"All appeared normal at first glance," said Elon Musk, the millionaire founder of SpaceX, also known as Space Exploration Technologies Corp.
The first attempt to carry out the test was aborted on Tuesday just as the engines were about to fire up. The abort was attributed to a problem with ground support equipment rather than the rocket itself.
With the success of Saturday's "hot fire" test, the Falcon 9 could lift off for the first time as early as April 12.
SpaceX holds a $1.6 billion NASA contract to launch 15 Falcon 9 flights — including three flight tests and 12 missions to deliver cargo to the space station. SpaceX could eventually be called upon to ferry astronauts to the orbiting outpost as well.
The California-based company also holds contracts to launch commercial payloads for customers in Argentina, Canada, Europe, Israel and the United States.
The Obama White House's revised vision for space exploration, released last month, called for a greater reliance on commercial launch providers such as SpaceX. It also canceled NASA's program to develop a new rocket known as the Ares 1. The program was part of the space agency's Constellation program to send astronauts back to the moon.
Members of Congress hope to revive some elements of the Constellation effort, even though NASA's back-to-the-moon plan has been put on hold.
Obama is due to participate in a space policy summit in Florida on April 15 that should help flesh out his revised vision for space exploration. Among other things, the meeting may refocus America's longer-term aspirations on Mars rather than the moon.

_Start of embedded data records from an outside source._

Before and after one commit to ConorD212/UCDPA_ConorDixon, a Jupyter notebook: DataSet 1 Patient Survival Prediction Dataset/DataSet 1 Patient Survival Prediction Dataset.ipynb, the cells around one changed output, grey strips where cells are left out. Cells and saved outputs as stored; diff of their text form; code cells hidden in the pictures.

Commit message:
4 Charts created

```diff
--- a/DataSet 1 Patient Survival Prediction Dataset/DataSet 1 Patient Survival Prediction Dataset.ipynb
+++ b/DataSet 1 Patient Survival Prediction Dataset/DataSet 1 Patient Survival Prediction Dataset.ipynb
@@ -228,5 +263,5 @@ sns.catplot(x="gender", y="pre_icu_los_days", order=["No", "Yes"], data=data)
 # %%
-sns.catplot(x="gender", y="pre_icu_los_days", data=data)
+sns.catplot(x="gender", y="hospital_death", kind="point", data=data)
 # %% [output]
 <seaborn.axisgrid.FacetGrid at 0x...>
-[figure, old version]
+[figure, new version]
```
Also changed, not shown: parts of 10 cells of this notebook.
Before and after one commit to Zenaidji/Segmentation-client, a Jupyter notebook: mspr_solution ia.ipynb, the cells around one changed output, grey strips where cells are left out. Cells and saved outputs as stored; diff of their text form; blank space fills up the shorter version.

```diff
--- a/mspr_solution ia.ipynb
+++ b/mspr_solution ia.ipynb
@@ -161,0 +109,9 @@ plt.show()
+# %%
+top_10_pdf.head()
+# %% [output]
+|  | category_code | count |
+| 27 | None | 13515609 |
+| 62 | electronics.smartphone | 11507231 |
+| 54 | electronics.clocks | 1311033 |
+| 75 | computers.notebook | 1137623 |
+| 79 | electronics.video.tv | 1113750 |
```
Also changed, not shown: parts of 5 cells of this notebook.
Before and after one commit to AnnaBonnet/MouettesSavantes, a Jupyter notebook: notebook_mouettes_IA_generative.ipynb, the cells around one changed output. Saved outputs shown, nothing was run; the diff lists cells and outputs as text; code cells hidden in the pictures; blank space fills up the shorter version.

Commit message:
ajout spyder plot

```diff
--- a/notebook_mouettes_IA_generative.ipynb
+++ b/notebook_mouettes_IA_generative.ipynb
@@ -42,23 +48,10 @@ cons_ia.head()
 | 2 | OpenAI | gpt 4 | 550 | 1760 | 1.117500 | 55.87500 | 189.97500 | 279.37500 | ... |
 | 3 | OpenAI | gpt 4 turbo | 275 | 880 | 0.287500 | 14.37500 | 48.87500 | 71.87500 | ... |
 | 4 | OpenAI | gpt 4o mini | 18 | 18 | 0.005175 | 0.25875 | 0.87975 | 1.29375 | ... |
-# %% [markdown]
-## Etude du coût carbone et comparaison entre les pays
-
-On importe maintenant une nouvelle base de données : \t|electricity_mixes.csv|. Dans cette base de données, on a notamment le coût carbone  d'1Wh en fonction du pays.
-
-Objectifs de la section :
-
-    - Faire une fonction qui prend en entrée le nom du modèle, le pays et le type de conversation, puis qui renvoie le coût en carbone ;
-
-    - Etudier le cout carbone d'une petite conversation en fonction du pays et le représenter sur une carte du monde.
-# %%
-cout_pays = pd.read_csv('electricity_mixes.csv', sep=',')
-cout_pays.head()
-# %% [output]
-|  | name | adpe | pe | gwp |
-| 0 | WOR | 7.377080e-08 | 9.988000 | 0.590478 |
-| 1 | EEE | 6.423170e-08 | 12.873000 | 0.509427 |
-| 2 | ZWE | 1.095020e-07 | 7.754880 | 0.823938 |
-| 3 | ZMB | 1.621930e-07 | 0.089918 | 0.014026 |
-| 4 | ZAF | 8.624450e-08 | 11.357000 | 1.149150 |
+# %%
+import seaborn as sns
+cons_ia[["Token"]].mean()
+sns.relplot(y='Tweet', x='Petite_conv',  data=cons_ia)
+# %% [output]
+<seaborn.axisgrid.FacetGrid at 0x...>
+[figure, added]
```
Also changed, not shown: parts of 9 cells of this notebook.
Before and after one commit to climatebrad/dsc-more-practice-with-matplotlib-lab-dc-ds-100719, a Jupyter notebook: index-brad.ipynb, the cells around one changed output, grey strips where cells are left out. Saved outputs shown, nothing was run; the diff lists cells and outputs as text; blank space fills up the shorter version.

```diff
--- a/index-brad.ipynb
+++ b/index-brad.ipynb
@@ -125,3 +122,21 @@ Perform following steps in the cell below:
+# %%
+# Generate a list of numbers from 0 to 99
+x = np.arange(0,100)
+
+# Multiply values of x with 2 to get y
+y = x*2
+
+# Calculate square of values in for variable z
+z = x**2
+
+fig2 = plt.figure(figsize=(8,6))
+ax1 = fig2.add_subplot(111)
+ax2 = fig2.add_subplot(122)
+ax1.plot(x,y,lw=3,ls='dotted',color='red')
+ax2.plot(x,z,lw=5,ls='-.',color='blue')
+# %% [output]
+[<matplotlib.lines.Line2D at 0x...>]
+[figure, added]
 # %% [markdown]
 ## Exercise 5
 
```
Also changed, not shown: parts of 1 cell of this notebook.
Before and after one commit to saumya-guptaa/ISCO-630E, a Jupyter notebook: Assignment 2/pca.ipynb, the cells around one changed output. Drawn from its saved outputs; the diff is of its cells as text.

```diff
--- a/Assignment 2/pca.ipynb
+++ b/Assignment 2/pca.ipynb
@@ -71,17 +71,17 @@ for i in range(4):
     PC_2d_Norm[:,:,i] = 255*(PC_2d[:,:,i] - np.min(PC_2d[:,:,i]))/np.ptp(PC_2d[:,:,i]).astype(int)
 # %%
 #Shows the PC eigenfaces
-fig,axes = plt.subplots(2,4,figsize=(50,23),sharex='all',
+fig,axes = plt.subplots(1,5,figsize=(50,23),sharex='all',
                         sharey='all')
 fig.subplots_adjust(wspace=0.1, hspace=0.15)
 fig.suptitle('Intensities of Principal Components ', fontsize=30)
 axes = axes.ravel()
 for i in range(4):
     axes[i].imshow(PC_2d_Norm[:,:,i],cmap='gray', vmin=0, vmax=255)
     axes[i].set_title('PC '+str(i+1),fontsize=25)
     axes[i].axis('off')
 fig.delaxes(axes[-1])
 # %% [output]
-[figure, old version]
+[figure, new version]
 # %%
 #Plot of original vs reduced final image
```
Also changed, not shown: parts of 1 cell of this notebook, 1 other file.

This report includes information from NBC News' Jay Barbree in Cape Canaveral.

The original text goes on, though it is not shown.